A Dutch company should offer its customers – especially in contacts with normal consumers – a reasonable possibility to become aware of the general terms and conditions. The starting point is that the general terms and conditions should actually be handed over when concluding an agreement /contract. If that is not possible in all reasonableness, in any case a reference to the place where the general terms and conditions can be found, the trade register or court registry where the conditions have been deposited, has to be included. It is essential, also for some smaller businesses in The Netherlands, that the general terms and conditions are actually handed over or a very clear reference is included.
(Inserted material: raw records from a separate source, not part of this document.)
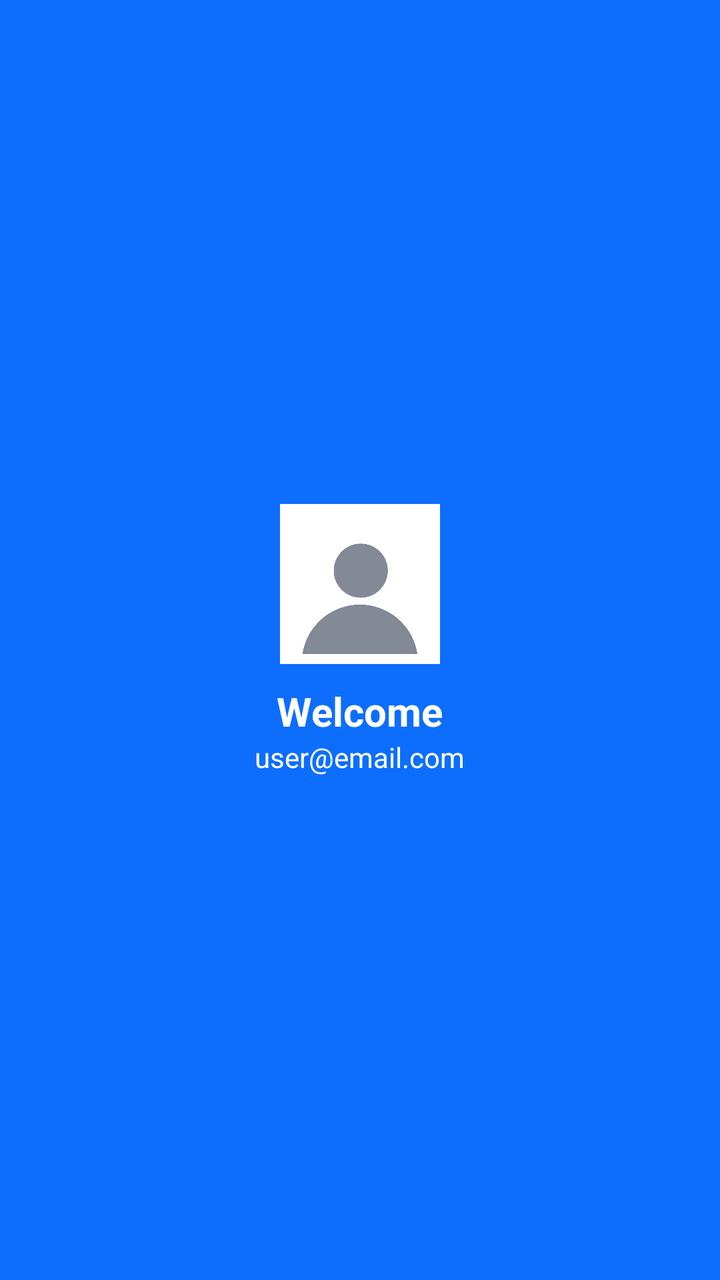
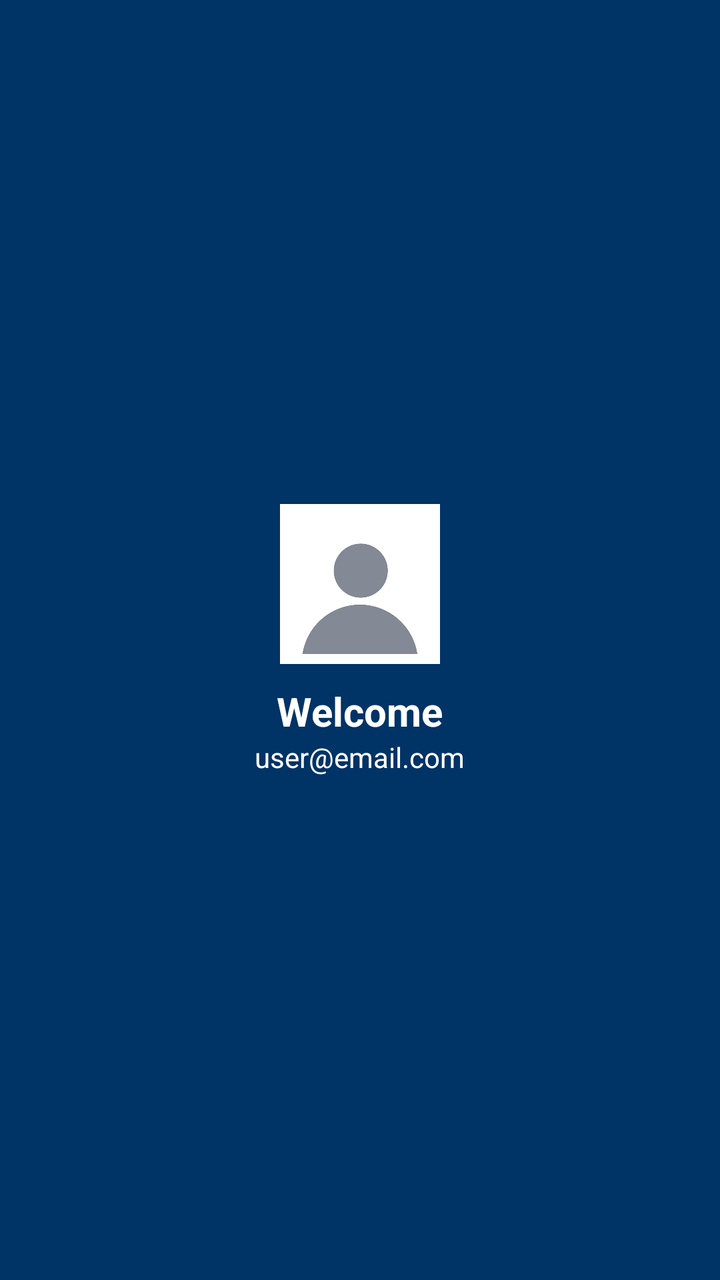

Compare the two renders of this Android layout. The source of the first and the diff that turns it into the second are given below.
<!-- AndroidManifest.xml: application theme Theme.Pillpoint -->
<!-- res/layout/nav_header.xml -->
<?xml version="1.0" encoding="utf-8"?>
<LinearLayout
    xmlns:android="http://schemas.android.com/apk/res/android"
    android:layout_width="match_parent"
    android:layout_height="180dp"
    android:orientation="vertical"
    android:gravity="center"
    android:background="#0D6EFD"
    android:padding="16dp">

    <ImageView
        android:id="@+id/imgProfile"
        android:layout_width="80dp"
        android:layout_height="80dp"
        android:src="@drawable/photo"
        android:background="@android:color/white"
        android:padding="5dp"
        android:contentDescription="Profile"/>

    <TextView
        android:id="@+id/txtUserName"
        android:layout_width="wrap_content"
        android:layout_height="wrap_content"
        android:text="Welcome"
        android:textColor="#FFFFFF"
        android:textStyle="bold"
        android:textSize="20sp"
        android:layout_marginTop="10dp"/>

    <TextView
        android:id="@+id/txtEmail"
        android:layout_width="wrap_content"
        android:layout_height="wrap_content"
        android:text="user@email.com"
        android:textColor="#FFFFFF"
        android:textSize="14sp"/>

</LinearLayout>
<!-- resources referenced by this layout -->
<resources>
  <!-- drawable photo: jpeg bitmap (drawable, 8365 bytes) -->
  <style name="Theme.Pillpoint" parent="Base.Theme.Pillpoint" />
  <style name="Base.Theme.Pillpoint" parent="Theme.Material3.DayNight.NoActionBar">
          
  
          
  
          <item name="colorPrimary">@color/blue</item>
          <item name="colorOnPrimary">@color/white</item>
  
          <item name="colorSecondary">@color/red</item>
          <item name="colorOnSecondary">@color/white</item>
  
          <item name="android:statusBarColor">@color/dark_blue</item>
          <item name="android:navigationBarColor">@color/blue</item>
      </style>
  <color name="blue">#0D6EFD</color>
  <color name="white">#FFFFFFFF</color>
  <color name="red">#FF0000</color>
  <color name="dark_blue">#003366</color>
</resources>

<!-- the commit's change to res/layout/nav_header.xml (unified diff, before → after) -->
@@ -5,7 +5,7 @@
     android:layout_height="180dp"
     android:orientation="vertical"
     android:gravity="center"
-    android:background="#0D6EFD"
+    android:background="@color/dark_blue"
     android:padding="16dp">
 
     <ImageView
<!-- resource entries referenced after the edit -->
@@ -2,7 +2,7 @@
 <resources>
   <!-- drawable photo: jpeg bitmap (drawable, 8365 bytes) -->
   <style name="Theme.Pillpoint" parent="Base.Theme.Pillpoint" />
-  <style name="Base.Theme.Pillpoint" parent="Theme.Material3.DayNight.NoActionBar">
+  <style name="Base.Theme.Pillpoint" parent="Theme.Material3.Light.NoActionBar">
Otherwise, the terms and conditions can be fully or partially annulled by a Dutch lawyer.
One of the main rules for the contents of general terms and conditions is that these cannot pose an unreasonable burden on the customer. This means that you cannot, just like that, exclude all risks or contractually delete certain statutory rights of the customer. The Dutch law states that, in an agreement between a company and a consumer, certain stipulations are already considered onerous in advance, or at least are suspected of posing an unreasonable burden. We call this the grey list and the black list. If the case goes to trial, the user of the general terms and conditions (the owner of the business) has the possibility to try to refute this suspicion. The black list contains stipulations that are unreasonably onerous by definition, and thus not open for discussion. An example of a grey stipulation is the exclusion of the power to set off payments. An example of the black stipulation is the exclusion of the right to demand the performance promised by the business (the so-called right to performance). In practice, black and grey stipulations are very often included in general terms and conditions. If a stipulation is unreasonably onerous, that stipulation can be annulled. Annulment can take place by extrajudicial statement or by a court ruling.
Many businesses in The Netherlands use general terms and conditions in contacts with their customers. But the legal requirements for those conditions are often underestimated. It is essential in drawing up general terms and conditions, to take into account how your company does business, and what its customer base is. Drawing up general terms and conditions is customized work. General terms and conditions can include convenient stipulations that can prevent you from being at a disadvantage in disputes with customers.
Our contract lawyers are not only very experienced in drawing up general terms and conditions, but will also litigate on their clients’ behalf, if necessary. Our lawyers are are fully committed to our clients’ cases, work in a horizontal organization and offer competitive fees. Please contact our law firm for a meeting, free of charge and obligation.